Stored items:

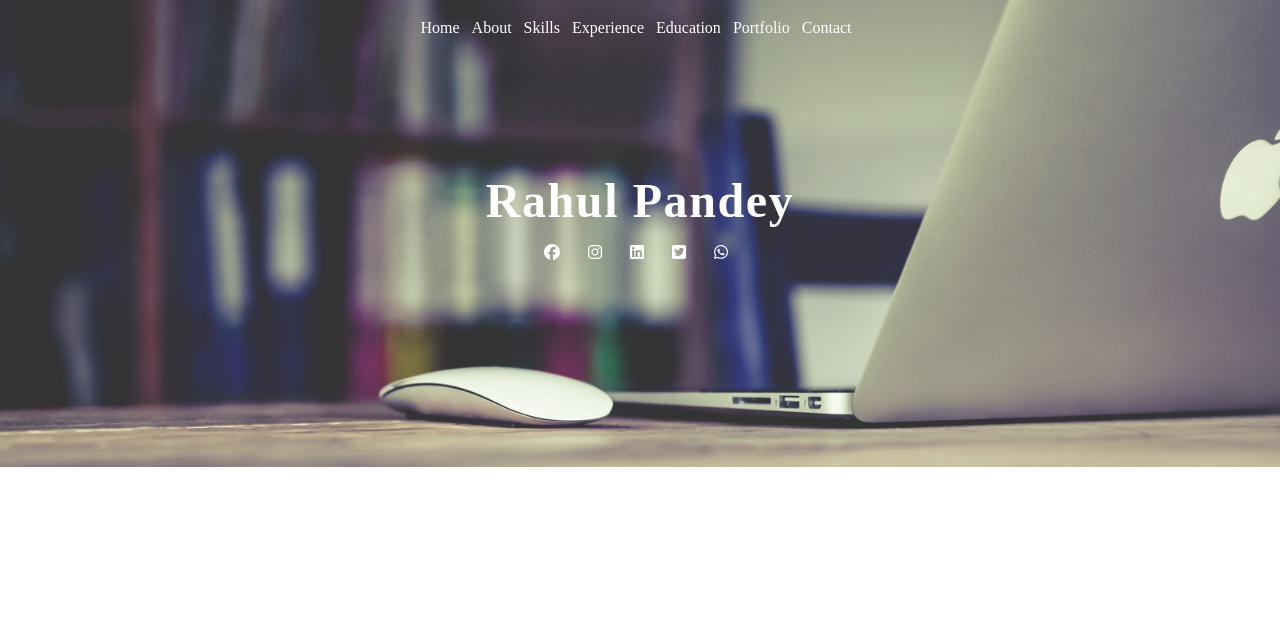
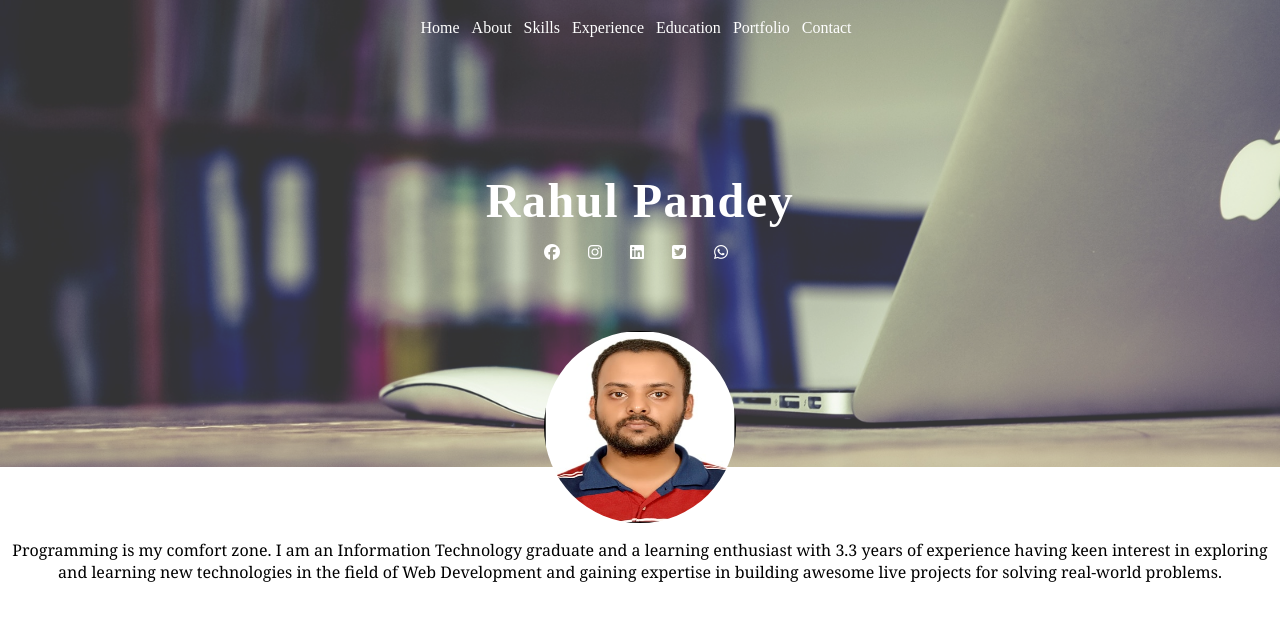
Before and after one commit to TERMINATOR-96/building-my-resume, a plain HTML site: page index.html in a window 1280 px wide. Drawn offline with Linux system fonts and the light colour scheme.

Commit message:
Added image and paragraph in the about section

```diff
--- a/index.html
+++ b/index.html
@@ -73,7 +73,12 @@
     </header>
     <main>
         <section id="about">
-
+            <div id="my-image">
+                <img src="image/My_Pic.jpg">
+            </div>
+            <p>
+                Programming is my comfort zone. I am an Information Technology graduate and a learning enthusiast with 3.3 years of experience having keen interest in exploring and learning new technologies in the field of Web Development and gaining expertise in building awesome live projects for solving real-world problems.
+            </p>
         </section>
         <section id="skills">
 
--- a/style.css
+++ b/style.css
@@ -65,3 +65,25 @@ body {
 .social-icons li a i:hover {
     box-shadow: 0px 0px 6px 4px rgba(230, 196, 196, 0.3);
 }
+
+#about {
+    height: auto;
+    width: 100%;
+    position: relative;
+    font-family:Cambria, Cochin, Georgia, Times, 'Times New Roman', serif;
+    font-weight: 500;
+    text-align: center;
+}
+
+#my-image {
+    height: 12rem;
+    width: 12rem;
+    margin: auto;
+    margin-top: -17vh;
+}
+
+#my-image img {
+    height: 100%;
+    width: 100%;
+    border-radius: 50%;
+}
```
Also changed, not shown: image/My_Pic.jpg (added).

Action item: Return all lines in the data that include the word "image".

Result for this exercise:
Added image and paragraph in the about section
+            <div id="my-image">
+                <img src="image/My_Pic.jpg">
+#my-image {
+#my-image img {
Also changed, not shown: image/My_Pic.jpg (added).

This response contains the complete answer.